], and sociodemographic status [22
]. Studies have also found associations between worse sleep and a longer dinner-to-bed time [21
], alcohol consumption [23
], and excess macronutrient intake [24
Studies on the impact of micronutrient deficiencies on sleep have been limited [25
]. Most studies on vitamin B12 have focused on its dietary intake, and few, on its serum levels [25
]. Measuring the latter is important, as the absorption of the vitamin B complex is affected by many dietary and circulatory factors [28
]. As such, measuring only the dietary intake of vitamin B12 can be misleading.
Vitamin B12, or cobalamin, is an essential vitamin that the body cannot manufacture and that must be supplied from dietary intake [29
]. It is known for its essential role in the functioning of the nervous system [29
]. The spectrum of consequences of B12 deficiency (defined as <148 pmol/L) ranges from mild fatigue and anemia to severe neurological impairment [29
]. As such, it is a micronutrient of interest when considering associations with sleep difficulties.
However, studies investigating connections between serum vitamin B12 and sleep are scarce [33
]. To our knowledge, only two studies have investigated the relationship between sleep difficulties and serum vitamin B12; one found an independent inverse relationship between serum vitamin B12 levels and sleep duration in adults [35
], and the other found that low serum levels of vitamin B12 were associated with lower sleep efficiency in children [33
]. However, the first studied the general population, including elderly patients [35
], and the second studied children with disease [33
Young females of child-bearing age are particularly vulnerable to sleep difficulties; however, few studies have been conducted on this cohort, especially in Middle Eastern countries.

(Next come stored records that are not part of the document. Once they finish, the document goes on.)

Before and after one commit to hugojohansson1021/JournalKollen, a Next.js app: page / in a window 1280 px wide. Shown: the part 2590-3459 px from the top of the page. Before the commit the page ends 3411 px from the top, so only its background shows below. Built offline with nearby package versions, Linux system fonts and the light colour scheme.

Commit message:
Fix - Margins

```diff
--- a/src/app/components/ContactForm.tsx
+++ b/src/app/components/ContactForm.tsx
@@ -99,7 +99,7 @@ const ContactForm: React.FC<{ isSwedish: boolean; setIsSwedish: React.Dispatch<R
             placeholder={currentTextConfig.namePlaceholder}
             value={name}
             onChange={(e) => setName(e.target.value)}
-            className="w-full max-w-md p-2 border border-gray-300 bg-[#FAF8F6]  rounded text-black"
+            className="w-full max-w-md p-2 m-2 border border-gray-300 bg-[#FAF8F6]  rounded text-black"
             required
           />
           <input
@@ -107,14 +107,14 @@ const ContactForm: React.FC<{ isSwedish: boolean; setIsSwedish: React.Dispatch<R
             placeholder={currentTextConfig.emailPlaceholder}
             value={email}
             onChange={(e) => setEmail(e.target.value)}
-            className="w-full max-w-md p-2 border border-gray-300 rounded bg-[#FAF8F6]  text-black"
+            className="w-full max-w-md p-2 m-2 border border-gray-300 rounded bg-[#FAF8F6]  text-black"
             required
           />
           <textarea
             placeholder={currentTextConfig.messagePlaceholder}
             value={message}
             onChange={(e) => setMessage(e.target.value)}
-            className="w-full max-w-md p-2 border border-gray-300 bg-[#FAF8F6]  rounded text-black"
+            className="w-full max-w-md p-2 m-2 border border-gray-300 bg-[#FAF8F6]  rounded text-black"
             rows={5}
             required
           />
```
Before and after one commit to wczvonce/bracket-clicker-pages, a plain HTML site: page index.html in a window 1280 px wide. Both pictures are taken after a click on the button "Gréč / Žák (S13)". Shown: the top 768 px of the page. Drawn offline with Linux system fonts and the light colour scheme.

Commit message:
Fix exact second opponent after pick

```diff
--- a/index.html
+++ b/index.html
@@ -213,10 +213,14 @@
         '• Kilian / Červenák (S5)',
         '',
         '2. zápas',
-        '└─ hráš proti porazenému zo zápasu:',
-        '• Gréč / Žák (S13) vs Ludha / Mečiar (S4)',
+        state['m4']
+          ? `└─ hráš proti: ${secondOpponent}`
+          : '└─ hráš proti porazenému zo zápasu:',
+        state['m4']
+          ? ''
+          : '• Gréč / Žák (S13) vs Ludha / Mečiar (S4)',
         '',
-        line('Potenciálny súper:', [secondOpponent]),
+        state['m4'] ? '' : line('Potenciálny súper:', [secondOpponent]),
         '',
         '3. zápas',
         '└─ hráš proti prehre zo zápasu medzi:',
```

This is important, as sleep problems during pregnancy are associated with increased health problems [5
]. We believe that ours is the first study to assess sleep difficulties among college students from a variety of university departments in Riyadh; similar local studies have focused exclusively on medical students [4
In Saudi Arabia, the prevalence of serum vitamin B12 deficiency has been found to vary among populations with comorbidities and measured at 7.8% among individuals with type 2 diabetes mellitus [29
] and 26% among patients with partial gastrectomy [30
]. This study is also the first to address the relationship between sleep difficulties and serum vitamin B12 specifically in a young, healthy population. This work aimed to assess whether lower vitamin B12 serum levels are associated with poorer sleep quality in an apparently healthy female population while controlling for most confounding factors, including age, body mass index (BMI), physical activity, and stress.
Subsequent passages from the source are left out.